If needed, you can pass them as arguments when initializing Neptune:
Sets a custom run name. To display it in the app, add
sys/nameas a column.
You can also edit and view the name in the Run information view.
run["your/structure"] = some_value run["data/sample"].upload("figure/object/or/path/to/file") run["data/train/samples/images"].upload_files("path/to/directory") run["data/train/version"].track_files("path/to/artifacts") for epoch in range(100): # your training loop loss = ... run["train/loss"].append(loss)
ID, name, and description
Source code and environment
Learn how to enable or disable logging of:
Instead of uploading file contents in full, you can track metadata of files or directories.
Charts, plots, and graphs
You can store metadata of models and manage their lifecycle separately from runs.
For detailed walkthroughs and use cases, check the Tutorials section.
Each tutorial comes with Jupyter notebooks or scripts (usually both) as well as examples in the Neptune web app.
Examples on GitHub#
In the neptune-ai/examples repo on GitHub, you can browse our full library of example scripts, notebooks, use cases, and Neptune projects.
Neptune demo project#
To get an idea of what a Neptune project can be used for, you can browse the
showcase/onboarding-project sample project, which is set up for image segmentation.

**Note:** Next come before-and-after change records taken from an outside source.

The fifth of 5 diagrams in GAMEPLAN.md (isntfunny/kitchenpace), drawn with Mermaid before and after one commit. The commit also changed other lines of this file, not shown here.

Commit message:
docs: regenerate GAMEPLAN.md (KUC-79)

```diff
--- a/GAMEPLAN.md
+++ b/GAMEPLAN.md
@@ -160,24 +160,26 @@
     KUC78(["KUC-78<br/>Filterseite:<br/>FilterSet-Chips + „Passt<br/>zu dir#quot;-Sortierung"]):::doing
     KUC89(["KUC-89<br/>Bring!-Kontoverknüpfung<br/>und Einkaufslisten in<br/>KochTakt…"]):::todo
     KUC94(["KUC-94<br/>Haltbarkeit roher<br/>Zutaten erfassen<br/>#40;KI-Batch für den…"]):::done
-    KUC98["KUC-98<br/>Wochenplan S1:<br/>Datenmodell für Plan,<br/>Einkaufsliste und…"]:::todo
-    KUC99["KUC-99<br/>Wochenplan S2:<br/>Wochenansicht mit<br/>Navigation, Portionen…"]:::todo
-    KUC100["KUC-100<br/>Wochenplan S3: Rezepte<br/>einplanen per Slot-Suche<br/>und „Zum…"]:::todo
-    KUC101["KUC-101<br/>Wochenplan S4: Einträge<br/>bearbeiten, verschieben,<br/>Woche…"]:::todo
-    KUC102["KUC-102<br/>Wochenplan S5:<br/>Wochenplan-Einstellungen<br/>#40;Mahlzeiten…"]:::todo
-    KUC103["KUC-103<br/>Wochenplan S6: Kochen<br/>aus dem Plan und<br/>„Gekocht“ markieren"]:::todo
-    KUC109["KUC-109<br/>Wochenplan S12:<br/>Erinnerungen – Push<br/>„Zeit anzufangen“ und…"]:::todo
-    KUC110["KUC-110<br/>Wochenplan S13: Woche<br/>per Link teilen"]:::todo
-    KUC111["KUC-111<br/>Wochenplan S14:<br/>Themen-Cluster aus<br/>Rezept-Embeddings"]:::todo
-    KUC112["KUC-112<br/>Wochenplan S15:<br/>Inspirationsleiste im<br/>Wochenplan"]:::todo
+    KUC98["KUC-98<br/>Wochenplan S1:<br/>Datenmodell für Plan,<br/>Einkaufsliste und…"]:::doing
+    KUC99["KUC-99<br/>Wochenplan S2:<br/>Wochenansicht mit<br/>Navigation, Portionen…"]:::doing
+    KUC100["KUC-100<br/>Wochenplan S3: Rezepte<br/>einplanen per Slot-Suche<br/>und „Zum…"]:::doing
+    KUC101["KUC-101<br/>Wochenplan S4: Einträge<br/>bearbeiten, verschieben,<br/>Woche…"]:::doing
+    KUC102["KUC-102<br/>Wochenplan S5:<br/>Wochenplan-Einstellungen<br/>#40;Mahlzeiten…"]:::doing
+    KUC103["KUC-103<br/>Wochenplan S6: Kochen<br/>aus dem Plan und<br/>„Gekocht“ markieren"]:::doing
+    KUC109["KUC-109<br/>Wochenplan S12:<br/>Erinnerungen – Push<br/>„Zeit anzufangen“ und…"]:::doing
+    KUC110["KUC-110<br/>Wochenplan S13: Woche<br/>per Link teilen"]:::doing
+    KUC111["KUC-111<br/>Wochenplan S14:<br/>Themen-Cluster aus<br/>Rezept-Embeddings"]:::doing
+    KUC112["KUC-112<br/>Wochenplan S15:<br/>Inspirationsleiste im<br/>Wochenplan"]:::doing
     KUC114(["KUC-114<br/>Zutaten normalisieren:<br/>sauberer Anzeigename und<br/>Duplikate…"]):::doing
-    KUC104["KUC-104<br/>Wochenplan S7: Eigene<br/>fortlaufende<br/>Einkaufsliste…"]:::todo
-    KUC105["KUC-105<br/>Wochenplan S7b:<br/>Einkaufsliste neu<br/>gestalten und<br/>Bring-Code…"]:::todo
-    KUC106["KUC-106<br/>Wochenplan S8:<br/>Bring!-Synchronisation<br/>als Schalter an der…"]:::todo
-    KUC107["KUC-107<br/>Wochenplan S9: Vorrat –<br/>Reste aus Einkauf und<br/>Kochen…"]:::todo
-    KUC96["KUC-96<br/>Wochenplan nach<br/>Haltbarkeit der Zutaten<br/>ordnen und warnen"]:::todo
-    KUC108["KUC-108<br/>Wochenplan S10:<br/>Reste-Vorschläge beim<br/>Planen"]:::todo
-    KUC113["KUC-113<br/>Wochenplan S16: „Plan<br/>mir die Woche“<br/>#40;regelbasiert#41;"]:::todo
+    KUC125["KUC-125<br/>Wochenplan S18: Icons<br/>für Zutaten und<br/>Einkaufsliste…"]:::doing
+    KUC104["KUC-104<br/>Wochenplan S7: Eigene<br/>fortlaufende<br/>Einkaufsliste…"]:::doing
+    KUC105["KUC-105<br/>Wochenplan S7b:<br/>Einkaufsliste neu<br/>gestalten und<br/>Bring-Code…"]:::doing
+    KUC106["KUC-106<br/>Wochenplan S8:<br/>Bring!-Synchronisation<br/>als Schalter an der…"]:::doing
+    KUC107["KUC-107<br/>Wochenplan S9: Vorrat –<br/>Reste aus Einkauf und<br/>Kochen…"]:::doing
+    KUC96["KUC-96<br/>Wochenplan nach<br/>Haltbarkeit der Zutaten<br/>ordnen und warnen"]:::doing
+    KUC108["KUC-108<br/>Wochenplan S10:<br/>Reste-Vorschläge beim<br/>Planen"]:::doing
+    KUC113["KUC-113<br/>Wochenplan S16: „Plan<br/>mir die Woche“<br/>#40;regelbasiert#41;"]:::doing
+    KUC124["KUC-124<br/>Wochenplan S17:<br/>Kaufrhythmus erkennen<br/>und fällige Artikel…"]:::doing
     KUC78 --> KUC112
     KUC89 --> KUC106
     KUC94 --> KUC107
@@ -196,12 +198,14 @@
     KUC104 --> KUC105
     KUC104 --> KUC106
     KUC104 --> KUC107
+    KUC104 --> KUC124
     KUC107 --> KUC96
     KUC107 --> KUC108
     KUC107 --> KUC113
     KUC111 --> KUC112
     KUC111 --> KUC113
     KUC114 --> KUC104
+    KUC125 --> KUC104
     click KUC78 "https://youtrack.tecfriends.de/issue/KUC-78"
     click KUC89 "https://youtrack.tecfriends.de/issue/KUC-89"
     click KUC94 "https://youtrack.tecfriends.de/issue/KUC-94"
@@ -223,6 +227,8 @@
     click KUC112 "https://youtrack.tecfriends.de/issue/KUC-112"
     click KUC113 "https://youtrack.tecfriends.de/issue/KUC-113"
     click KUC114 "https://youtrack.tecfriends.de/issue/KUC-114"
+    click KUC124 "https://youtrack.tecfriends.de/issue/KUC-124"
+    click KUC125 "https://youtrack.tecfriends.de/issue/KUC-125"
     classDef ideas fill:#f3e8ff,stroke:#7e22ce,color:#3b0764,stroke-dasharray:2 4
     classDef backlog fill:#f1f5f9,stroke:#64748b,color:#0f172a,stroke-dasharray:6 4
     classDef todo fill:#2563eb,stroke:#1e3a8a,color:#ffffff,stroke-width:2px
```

Tip: Take a look at the
train.py script in the Source code view to see how the metadata was logged.